Ataxia telangiectasia

Ataxia telangiectasia is an autosomal recessive trait in which affected individuals have a progressive cerebellar ataxia, oculocutaneous telangiectasia, radiosensitivity, predisposition to lymphoid malignancies, and immunodeficiency (Shiloh and Rotman 1996).


The gene is on chromosome 11 (11q22–q23) and has been cloned (ataxia telangiectasia mutated gene, ATM). The defective gene encodes an enzyme (very like phosphoinositol 3-kinase) which is responsible for repair of DNA damage and cell control. About 1 per cent of the population are heterozygotes for this gene, and have a two- to sixfold greater risk of developing cancer (Morrell et al. 1990; Swift et al. 1991).

Homozygotes are 100 times more likely to develop cancer than age-matched controls (Morrell et al. 1990). The ataxia telangiectasia gene is associated with a sensitivity to ionizing radiation and homozygotes can develop tissue necrosis when exposed to conventional therapeutic doses of radiation. It is thought that diagnostic or occupational exposure to radiation increases the risk of cancer in these individuals.
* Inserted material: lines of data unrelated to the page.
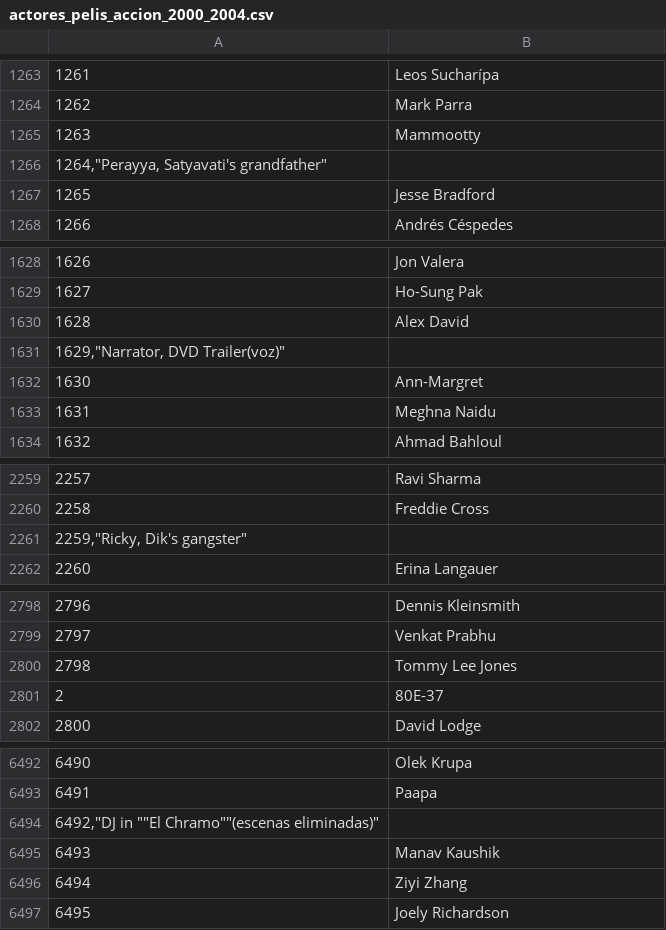
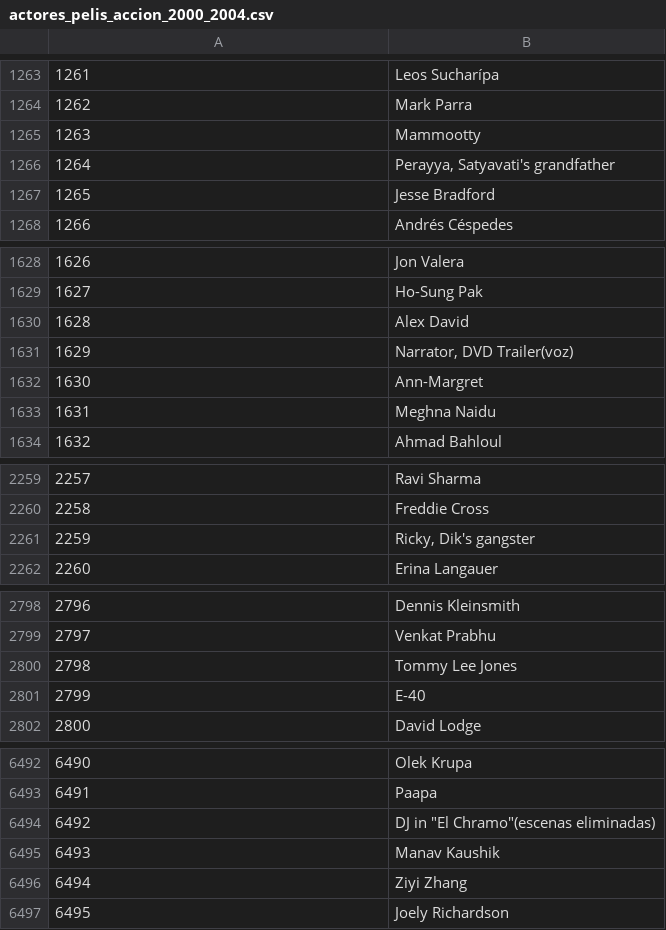
Before and after one commit to karinem0/Adalab-proyecto-da-promo-G-modulo-2-team-1, a CSV file: Accion/Actores/actores_pelis_accion_2000_2004.csv, drawn as a sheet; only a part is shown, gaps mark what is left out; removed rows and columns are numbered as before the commit, all else as after; the diff covers the shown part only; the diff names each change by its address in the sheet, - before the commit and + after, or states it on an @@ line.

```diff
--- a/Accion/Actores/actores_pelis_accion_2000_2004.csv
+++ b/Accion/Actores/actores_pelis_accion_2000_2004.csv
-row 1266: 1264,"Perayya, Satyavati's grandfather"
+row 1266: 1264 | Perayya, Satyavati's grandfather
-row 1631: 1629,"Narrator, DVD Trailer(voz)"
+row 1631: 1629 | Narrator, DVD Trailer(voz)
-row 2261: 2259,"Ricky, Dik's gangster"
+row 2261: 2259 | Ricky, Dik's gangster
-row 2801: 2 | 80E-37
+row 2801: 2799 | E-40
-row 6494: 6492,"DJ in ""El Chramo""(escenas eliminadas)"
+row 6494: 6492 | DJ in "El Chramo"(escenas eliminadas)
```
Also changed, not shown: 4 added rows and 4 removed rows elsewhere in this file, Accion/IMDb/detalles_cortos_accion_2000_2004.csv, Accion/RottenTomatoes/tomatoes_pelis_accion_2000_2004.csv, 13 other files.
Morphology and diagnostics

Ataxia telangiectasia is the common cause of progressive ataxia in childhood, and usually manifests itself by the age of 3 years, when most cases have some element of truncal ataxia.

Other skin changes such as hypopigmentation or hyperpigmentation and premature greying of hair are commonly found. There is commonly an ocular dyspraxia, with nystagmus and frequent blinking. There is an increased incidence of sinus infections and respiratory infections, with bronchiectasis and lung abscesses related to deficiencies in serum immunoglobulins (especially IgA). Hypogonadism, growth failure with normal growth hormone levels, and diabetes mellitus, which may be insulin resistant, also occur (Woods and Taylor 1992).

Diagnosis is usually evident on clinical grounds, although the telangiectasias may appear after the ataxia has been present for some time.

  • Serum α-fetoprotein is increased in 90% and some patients also have elevated carcinoembryonic antigen (Woods and Taylor 1992).
  • Serum immunoglobulins (IgA, IgE, IgG2) are decreased or absent, while IgM is normal or elevated.

Genetic linkage studies may be helpful if many family members are available.


Management involves treatment of intercurrent infections with physiotherapy and antibiotics and being aware that, if cancers are found, conventional doses of radiation will be highly toxic and are contraindicated. Vaccination with live virus vaccines are also to be avoided (Pohl et al. 1992).